The fund will be awarded to “a deserving student who demonstrates financial need and shows academic promise.”
“Lynchburg really is like one big family, and so many of our students are legacy students,” said Vice President for Advancement Dr. Mike Bonnette. “I’m excited we finally have a scholarship specifically for them. I think it will make a huge impact.”
To date, 14 members of the alumni association board have contributed to the fund through gifts or pledges.
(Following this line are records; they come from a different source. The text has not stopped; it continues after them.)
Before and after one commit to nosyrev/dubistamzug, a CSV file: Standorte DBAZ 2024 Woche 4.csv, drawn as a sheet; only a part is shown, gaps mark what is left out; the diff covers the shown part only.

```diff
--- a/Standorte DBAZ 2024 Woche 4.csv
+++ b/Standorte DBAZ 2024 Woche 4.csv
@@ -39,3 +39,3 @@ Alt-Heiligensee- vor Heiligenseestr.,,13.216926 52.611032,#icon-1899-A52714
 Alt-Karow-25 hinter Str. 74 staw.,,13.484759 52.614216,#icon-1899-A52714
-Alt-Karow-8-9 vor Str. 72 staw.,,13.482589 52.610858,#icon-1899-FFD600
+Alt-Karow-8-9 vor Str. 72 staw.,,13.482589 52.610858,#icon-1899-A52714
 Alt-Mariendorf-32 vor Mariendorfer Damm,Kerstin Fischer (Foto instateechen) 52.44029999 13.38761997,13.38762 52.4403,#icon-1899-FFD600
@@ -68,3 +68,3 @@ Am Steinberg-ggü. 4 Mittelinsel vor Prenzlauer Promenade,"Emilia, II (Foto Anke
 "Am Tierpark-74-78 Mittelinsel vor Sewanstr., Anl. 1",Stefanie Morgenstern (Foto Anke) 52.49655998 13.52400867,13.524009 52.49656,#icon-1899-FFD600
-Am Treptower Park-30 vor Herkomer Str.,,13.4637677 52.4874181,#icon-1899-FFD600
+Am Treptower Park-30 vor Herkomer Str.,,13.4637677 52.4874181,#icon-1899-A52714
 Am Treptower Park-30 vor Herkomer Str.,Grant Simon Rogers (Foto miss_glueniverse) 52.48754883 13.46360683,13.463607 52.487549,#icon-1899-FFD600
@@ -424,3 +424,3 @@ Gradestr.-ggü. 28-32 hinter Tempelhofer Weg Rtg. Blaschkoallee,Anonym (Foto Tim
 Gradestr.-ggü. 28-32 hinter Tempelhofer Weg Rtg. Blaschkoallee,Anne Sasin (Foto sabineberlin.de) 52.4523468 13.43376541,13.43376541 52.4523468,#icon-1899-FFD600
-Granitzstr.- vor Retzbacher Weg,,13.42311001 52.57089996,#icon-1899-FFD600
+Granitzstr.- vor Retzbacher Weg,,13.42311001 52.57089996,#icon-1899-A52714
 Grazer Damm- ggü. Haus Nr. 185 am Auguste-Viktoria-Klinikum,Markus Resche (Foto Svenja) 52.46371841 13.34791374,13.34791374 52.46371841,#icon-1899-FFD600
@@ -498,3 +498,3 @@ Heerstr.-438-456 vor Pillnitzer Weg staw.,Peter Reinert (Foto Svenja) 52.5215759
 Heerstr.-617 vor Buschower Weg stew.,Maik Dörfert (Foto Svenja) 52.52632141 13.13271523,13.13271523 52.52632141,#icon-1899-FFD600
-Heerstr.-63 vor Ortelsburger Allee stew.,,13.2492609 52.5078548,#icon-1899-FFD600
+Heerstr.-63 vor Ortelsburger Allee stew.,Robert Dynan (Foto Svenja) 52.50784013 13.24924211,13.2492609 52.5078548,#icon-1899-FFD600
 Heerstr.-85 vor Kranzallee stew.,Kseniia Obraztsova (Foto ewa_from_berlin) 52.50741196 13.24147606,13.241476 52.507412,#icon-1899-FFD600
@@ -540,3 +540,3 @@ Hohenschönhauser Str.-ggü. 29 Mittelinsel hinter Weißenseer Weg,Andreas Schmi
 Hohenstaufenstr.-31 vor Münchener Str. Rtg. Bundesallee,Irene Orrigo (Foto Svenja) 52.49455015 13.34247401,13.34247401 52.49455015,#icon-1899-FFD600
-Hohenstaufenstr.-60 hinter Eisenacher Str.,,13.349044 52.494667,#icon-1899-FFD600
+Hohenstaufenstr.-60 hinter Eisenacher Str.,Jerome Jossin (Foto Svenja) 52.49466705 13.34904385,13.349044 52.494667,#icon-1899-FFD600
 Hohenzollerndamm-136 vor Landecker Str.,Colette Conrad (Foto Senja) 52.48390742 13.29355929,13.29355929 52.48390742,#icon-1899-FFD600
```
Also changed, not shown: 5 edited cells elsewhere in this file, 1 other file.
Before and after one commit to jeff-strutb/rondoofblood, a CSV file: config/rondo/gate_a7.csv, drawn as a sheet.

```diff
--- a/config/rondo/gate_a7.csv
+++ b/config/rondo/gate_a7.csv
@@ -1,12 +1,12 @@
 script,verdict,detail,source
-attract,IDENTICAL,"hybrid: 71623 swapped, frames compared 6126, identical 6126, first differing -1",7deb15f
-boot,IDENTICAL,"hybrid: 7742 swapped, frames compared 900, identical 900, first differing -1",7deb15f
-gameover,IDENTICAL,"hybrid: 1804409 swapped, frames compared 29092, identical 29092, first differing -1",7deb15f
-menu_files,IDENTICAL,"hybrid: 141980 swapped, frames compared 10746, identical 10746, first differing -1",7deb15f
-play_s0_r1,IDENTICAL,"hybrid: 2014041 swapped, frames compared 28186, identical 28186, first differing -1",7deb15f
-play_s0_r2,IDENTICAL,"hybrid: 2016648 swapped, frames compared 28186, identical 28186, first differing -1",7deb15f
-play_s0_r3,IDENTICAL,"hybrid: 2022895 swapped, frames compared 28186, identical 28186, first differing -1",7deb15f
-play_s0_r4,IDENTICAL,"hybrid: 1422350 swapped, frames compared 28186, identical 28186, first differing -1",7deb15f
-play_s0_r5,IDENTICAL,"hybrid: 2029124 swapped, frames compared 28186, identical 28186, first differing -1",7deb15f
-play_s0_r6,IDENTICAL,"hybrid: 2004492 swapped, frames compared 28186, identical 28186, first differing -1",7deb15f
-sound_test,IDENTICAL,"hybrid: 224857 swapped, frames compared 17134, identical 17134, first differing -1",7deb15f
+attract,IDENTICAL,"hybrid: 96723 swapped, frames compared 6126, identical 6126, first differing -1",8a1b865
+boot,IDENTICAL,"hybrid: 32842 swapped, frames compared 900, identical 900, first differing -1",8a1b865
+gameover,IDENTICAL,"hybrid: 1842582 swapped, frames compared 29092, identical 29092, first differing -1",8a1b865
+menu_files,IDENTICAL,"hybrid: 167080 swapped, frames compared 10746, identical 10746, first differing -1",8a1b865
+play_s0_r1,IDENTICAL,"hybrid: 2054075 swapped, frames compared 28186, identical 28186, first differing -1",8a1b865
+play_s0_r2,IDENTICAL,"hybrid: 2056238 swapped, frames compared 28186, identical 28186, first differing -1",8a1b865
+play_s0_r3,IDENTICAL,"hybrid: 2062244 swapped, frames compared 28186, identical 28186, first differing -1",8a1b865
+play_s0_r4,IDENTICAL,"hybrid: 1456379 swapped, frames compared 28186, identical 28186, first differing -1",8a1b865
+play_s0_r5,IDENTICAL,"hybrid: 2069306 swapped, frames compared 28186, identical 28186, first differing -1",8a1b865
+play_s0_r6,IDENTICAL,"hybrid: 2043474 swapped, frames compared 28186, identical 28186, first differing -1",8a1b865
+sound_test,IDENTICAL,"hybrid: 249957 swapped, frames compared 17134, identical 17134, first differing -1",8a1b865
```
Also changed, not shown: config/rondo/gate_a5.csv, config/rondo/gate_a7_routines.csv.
Many gave during the initial discussion at last October’s board meeting, said Dr. Kelli S. Rainey ’99, alumni association board president and senior director of grants management at NACUBO, the National Association of College and University Business Officers.
She believes the scholarship will help strengthen the bond between alumni and students and give alumni an opportunity to make a direct impact.
“Even though I have no children, I felt that it was a great opportunity for individuals to continue to receive the same opportunities that I and my classmates received,” Rainey said.
“Knowing that scholarships are a significant need for students, I definitely felt that this not only contributed directly to [the student experience], but … it’s a way to continue to pass down a connection.”
Rainey has a cousin in the Class of 2019, so she experienced that intergenerational bond herself. She loves seeing families get excited at the chance of creating a similar connection.
“You see the pride in families’ faces, who now have this bond, this connection,” she said. “[They’ll say,] ‘I can’t wait until my child or grandchild can come here.’ You hear that passion in people’s voices.”
Alumni association board member F. Nicholas Sollog III ’06 is one of those people. He’s hoping his three boys, who are in elementary school now, will attend Lynchburg and experience what he experienced.
“I found a tribe at Lynchburg,” he said. “And if it weren’t for Lynchburg, I wouldn’t have found my career. I love what I do.”
Sollog, a fundraising consultant for nonprofit organizations, earned a BA in international relations and was one of the first Bonner Leaders at Lynchburg. His student job supporting advancement through the Lynchburg phonathon helped him switch gears and find his passion — that’s the “power of a liberal arts education,” he said. “I can go into so many different things.”
His wife, Jamie Chappell Sollog ’06, pivoted from a communication and political science degree to a career as an ER nurse — more proof of that power. The two met at Lynchburg and started dating after graduation.
Sollog discovered Lynchburg College by accident. He’d visited the city often as a child because his grandmother grew up there, and his mother was a graduate of Randolph-Macon Woman’s College (now Randolph College). Years later, he made a wrong turn on his way out of the cemetery where his mother is buried.
“I stopped to use the restroom [on campus] and ended up getting an admissions package,” Sollog recalled. “The rest is history.”
His four years at Lynchburg included “phenomenal opportunities to study abroad” in several countries and deep connections with fellow students, faculty, and staff.
“I had a lot of fun, and I’m still friends with a lot of people that I met as a student,” he said.
Experiencing firsthand what a liberal arts education can do, the couple has given consistently for years, and Sollog has volunteered at two reunions to drum up engagement.
They want to remove barriers for future Lynchburg students, he said.
“My hope is that someone who wants to go to college — and can handle the academic workload — that cost is not a barrier for them,” Sollog said, adding that their gift to the Legacy Scholarship was the “most sacrificial” yet.
“I will give as much as I am able to because I love the school and I want it to be successful,” he added.
He’s hoping the fund, which currently sits at $41,000 in cash and pledges, will continue to grow so it can open doors for more students.
In addition to gifts and pledges from the alumni association board, there have been contributions from current and retired staff, as well as one current parent. One alumni board member recently made their first gift to the fund.
“I hope this [story] will inspire gifts to the Legacy Scholarship — and to any scholarship,” Sollog said. “Give where your passion is, but give.”
The Legacy Scholarship is one of many merit- and need-based awards offered by the University of Lynchburg, where 100% of students receive scholarships.
To be eligible for the scholarship, simply apply for admission using the University’s online application and indicate any family members who graduated from Lynchburg.
Give now to make a difference in the life of a Lynchburg student.